On the G train platform, evidence of the old name is visible in the tiling, and a shuttered staircase at the southern end of the platform leads upward to the now-closed Grand St. exit. My tipster, encountering an open grate a few months ago, did some exploring, and the photos show the station as it was before renovation in 2000-2001 changed the color scheme.
We see a sloped ramp and station entrances in pretty good shape. Temporary walls mark the employees-only areas, and access to the platforms is gated off. All in all, there are publicly available and open parts of the system in much worse condition than this spot.
So what to do with it? Earlier today, I mused on the role passageways play in the subway system, and here is a functional one — albeit with some work to be done — sitting there without use. Considering the population growth in the area over the years since it was last in use, it’s a spot the MTA should consider reactivating.
The G train, meanwhile, is drawing some public support. The Riders Alliance — a group for which I sit on the board — along with local politicians is hosting a rally for the G this weekend.
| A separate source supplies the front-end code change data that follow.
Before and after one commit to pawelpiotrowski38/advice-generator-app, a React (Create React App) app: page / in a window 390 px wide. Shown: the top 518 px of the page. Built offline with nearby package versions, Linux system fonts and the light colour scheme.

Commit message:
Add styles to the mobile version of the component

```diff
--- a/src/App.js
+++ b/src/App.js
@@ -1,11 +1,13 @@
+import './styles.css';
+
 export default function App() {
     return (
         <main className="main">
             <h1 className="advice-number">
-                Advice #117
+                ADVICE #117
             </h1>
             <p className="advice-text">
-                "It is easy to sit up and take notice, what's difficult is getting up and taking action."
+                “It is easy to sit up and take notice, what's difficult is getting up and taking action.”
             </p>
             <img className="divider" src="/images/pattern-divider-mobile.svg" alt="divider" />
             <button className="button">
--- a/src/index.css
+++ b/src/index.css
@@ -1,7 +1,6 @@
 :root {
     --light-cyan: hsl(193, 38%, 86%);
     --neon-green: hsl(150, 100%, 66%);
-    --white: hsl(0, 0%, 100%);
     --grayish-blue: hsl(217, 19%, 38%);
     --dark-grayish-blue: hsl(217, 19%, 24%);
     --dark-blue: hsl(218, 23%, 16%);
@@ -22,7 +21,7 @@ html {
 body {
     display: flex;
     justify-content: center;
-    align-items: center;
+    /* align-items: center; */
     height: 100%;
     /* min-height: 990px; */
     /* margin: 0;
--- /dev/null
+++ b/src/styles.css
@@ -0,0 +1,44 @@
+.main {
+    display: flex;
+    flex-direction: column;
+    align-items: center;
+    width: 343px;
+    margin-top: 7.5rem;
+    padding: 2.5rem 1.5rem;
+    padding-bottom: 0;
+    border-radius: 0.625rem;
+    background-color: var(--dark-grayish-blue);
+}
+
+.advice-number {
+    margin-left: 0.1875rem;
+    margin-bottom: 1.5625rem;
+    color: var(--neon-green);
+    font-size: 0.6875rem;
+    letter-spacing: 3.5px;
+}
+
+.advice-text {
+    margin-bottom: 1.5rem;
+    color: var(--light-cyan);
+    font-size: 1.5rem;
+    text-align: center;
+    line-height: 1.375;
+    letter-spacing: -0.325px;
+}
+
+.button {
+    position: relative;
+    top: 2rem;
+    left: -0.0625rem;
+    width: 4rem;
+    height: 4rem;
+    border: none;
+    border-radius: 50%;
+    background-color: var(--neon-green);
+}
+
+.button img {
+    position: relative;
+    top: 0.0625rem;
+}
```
They’re not arguing for the reopening of this entrance, but they’re asking for increased G train frequency and out-of-system transfers between the G and J/Z in Williamsburg and the G and Atlantic Ave.-Barclays Center. “As the neighborhoods surrounding the G train continue to grow, it’s vital that their lifeline grow with them,” State Senator Daniel Squadron said.
For a few more shots of the abandoned mezzanine passageway, check out this set on Flickr.